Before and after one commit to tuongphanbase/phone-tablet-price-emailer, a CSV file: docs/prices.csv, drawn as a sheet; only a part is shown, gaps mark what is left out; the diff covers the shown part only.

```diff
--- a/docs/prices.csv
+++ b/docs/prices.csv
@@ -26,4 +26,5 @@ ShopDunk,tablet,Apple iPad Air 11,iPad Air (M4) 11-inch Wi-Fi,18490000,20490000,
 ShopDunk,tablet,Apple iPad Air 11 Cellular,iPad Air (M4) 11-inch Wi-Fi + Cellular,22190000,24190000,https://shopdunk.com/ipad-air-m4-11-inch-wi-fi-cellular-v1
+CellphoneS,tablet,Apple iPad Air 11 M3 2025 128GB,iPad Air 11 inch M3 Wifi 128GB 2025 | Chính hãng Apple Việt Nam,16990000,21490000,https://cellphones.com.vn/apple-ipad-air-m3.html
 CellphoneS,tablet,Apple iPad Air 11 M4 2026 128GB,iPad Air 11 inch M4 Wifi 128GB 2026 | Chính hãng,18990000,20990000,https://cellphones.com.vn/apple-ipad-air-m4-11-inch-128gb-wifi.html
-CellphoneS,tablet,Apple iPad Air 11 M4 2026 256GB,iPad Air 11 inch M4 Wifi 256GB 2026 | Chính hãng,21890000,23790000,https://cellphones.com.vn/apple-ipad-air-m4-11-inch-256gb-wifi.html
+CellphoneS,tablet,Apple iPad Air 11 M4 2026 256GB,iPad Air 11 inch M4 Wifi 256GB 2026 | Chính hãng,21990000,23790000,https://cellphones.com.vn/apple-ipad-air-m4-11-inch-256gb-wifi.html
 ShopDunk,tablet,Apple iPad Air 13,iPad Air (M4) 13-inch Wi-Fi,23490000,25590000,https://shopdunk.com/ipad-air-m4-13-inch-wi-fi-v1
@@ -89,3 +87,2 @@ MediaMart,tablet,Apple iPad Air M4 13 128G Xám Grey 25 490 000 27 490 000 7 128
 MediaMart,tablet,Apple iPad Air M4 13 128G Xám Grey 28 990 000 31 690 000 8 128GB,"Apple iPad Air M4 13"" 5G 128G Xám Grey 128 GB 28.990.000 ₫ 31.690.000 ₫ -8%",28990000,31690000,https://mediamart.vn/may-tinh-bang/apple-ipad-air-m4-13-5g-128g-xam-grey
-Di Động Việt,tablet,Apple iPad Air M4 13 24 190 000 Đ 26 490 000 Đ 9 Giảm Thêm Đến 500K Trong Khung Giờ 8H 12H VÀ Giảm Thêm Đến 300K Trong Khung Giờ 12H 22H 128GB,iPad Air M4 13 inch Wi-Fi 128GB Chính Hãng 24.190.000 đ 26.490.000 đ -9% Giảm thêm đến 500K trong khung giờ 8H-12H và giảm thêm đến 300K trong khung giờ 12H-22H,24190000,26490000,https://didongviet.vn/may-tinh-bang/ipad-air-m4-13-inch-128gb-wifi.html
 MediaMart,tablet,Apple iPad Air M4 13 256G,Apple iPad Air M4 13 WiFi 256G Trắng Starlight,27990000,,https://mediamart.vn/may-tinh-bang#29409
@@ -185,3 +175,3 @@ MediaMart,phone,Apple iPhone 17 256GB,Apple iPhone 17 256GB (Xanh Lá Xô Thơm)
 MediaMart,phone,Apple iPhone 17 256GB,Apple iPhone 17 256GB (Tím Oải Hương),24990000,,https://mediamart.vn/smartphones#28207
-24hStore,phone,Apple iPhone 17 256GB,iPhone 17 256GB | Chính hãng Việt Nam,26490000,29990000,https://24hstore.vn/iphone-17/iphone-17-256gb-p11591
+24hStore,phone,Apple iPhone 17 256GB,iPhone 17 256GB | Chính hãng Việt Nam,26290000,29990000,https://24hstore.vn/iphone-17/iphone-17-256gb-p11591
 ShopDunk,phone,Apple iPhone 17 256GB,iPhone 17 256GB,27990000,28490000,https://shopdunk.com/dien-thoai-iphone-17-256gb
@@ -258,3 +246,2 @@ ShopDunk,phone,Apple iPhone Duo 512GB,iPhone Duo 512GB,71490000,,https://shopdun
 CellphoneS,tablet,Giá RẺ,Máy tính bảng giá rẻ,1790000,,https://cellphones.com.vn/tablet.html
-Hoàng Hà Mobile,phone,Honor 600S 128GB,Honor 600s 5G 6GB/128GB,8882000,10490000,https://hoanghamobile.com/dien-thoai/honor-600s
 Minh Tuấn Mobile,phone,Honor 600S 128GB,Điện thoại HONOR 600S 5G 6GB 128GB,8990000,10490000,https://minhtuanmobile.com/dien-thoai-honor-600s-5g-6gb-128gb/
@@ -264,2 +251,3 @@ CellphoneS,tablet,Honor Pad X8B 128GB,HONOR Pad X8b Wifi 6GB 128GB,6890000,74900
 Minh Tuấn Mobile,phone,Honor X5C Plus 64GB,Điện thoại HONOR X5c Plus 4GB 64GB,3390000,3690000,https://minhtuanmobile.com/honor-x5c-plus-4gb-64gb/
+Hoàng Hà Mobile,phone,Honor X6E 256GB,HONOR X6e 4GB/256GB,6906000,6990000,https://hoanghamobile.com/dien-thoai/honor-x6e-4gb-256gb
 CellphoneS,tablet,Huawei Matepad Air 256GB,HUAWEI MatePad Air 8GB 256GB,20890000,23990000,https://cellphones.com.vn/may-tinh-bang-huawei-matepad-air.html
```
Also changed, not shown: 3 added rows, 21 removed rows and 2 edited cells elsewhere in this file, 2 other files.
□ □ □
▶ **Brief**: Copy each entry exactly, with nothing added or dropped.

▶ **Response**:
Before and after one commit to tuongphanbase/phone-tablet-price-emailer, a CSV file: docs/prices.csv, drawn as a sheet; only a part is shown, gaps mark what is left out; the diff covers the shown part only.

```diff
--- a/docs/prices.csv
+++ b/docs/prices.csv
@@ -26,4 +26,5 @@ ShopDunk,tablet,Apple iPad Air 11,iPad Air (M4) 11-inch Wi-Fi,18490000,20490000,
 ShopDunk,tablet,Apple iPad Air 11 Cellular,iPad Air (M4) 11-inch Wi-Fi + Cellular,22190000,24190000,https://shopdunk.com/ipad-air-m4-11-inch-wi-fi-cellular-v1
+CellphoneS,tablet,Apple iPad Air 11 M3 2025 128GB,iPad Air 11 inch M3 Wifi 128GB 2025 | Chính hãng Apple Việt Nam,16990000,21490000,https://cellphones.com.vn/apple-ipad-air-m3.html
 CellphoneS,tablet,Apple iPad Air 11 M4 2026 128GB,iPad Air 11 inch M4 Wifi 128GB 2026 | Chính hãng,18990000,20990000,https://cellphones.com.vn/apple-ipad-air-m4-11-inch-128gb-wifi.html
-CellphoneS,tablet,Apple iPad Air 11 M4 2026 256GB,iPad Air 11 inch M4 Wifi 256GB 2026 | Chính hãng,21890000,23790000,https://cellphones.com.vn/apple-ipad-air-m4-11-inch-256gb-wifi.html
+CellphoneS,tablet,Apple iPad Air 11 M4 2026 256GB,iPad Air 11 inch M4 Wifi 256GB 2026 | Chính hãng,21990000,23790000,https://cellphones.com.vn/apple-ipad-air-m4-11-inch-256gb-wifi.html
 ShopDunk,tablet,Apple iPad Air 13,iPad Air (M4) 13-inch Wi-Fi,23490000,25590000,https://shopdunk.com/ipad-air-m4-13-inch-wi-fi-v1
@@ -89,3 +87,2 @@ MediaMart,tablet,Apple iPad Air M4 13 128G Xám Grey 25 490 000 27 490 000 7 128
 MediaMart,tablet,Apple iPad Air M4 13 128G Xám Grey 28 990 000 31 690 000 8 128GB,"Apple iPad Air M4 13"" 5G 128G Xám Grey 128 GB 28.990.000 ₫ 31.690.000 ₫ -8%",28990000,31690000,https://mediamart.vn/may-tinh-bang/apple-ipad-air-m4-13-5g-128g-xam-grey
-Di Động Việt,tablet,Apple iPad Air M4 13 24 190 000 Đ 26 490 000 Đ 9 Giảm Thêm Đến 500K Trong Khung Giờ 8H 12H VÀ Giảm Thêm Đến 300K Trong Khung Giờ 12H 22H 128GB,iPad Air M4 13 inch Wi-Fi 128GB Chính Hãng 24.190.000 đ 26.490.000 đ -9% Giảm thêm đến 500K trong khung giờ 8H-12H và giảm thêm đến 300K trong khung giờ 12H-22H,24190000,26490000,https://didongviet.vn/may-tinh-bang/ipad-air-m4-13-inch-128gb-wifi.html
 MediaMart,tablet,Apple iPad Air M4 13 256G,Apple iPad Air M4 13 WiFi 256G Trắng Starlight,27990000,,https://mediamart.vn/may-tinh-bang#29409
@@ -185,3 +175,3 @@ MediaMart,phone,Apple iPhone 17 256GB,Apple iPhone 17 256GB (Xanh Lá Xô Thơm)
 MediaMart,phone,Apple iPhone 17 256GB,Apple iPhone 17 256GB (Tím Oải Hương),24990000,,https://mediamart.vn/smartphones#28207
-24hStore,phone,Apple iPhone 17 256GB,iPhone 17 256GB | Chính hãng Việt Nam,26490000,29990000,https://24hstore.vn/iphone-17/iphone-17-256gb-p11591
+24hStore,phone,Apple iPhone 17 256GB,iPhone 17 256GB | Chính hãng Việt Nam,26290000,29990000,https://24hstore.vn/iphone-17/iphone-17-256gb-p11591
 ShopDunk,phone,Apple iPhone 17 256GB,iPhone 17 256GB,27990000,28490000,https://shopdunk.com/dien-thoai-iphone-17-256gb
@@ -258,3 +246,2 @@ ShopDunk,phone,Apple iPhone Duo 512GB,iPhone Duo 512GB,71490000,,https://shopdun
 CellphoneS,tablet,Giá RẺ,Máy tính bảng giá rẻ,1790000,,https://cellphones.com.vn/tablet.html
-Hoàng Hà Mobile,phone,Honor 600S 128GB,Honor 600s 5G 6GB/128GB,8882000,10490000,https://hoanghamobile.com/dien-thoai/honor-600s
 Minh Tuấn Mobile,phone,Honor 600S 128GB,Điện thoại HONOR 600S 5G 6GB 128GB,8990000,10490000,https://minhtuanmobile.com/dien-thoai-honor-600s-5g-6gb-128gb/
@@ -264,2 +251,3 @@ CellphoneS,tablet,Honor Pad X8B 128GB,HONOR Pad X8b Wifi 6GB 128GB,6890000,74900
 Minh Tuấn Mobile,phone,Honor X5C Plus 64GB,Điện thoại HONOR X5c Plus 4GB 64GB,3390000,3690000,https://minhtuanmobile.com/honor-x5c-plus-4gb-64gb/
+Hoàng Hà Mobile,phone,Honor X6E 256GB,HONOR X6e 4GB/256GB,6906000,6990000,https://hoanghamobile.com/dien-thoai/honor-x6e-4gb-256gb
 CellphoneS,tablet,Huawei Matepad Air 256GB,HUAWEI MatePad Air 8GB 256GB,20890000,23990000,https://cellphones.com.vn/may-tinh-bang-huawei-matepad-air.html
```
Also changed, not shown: 3 added rows, 21 removed rows and 2 edited cells elsewhere in this file, 2 other files.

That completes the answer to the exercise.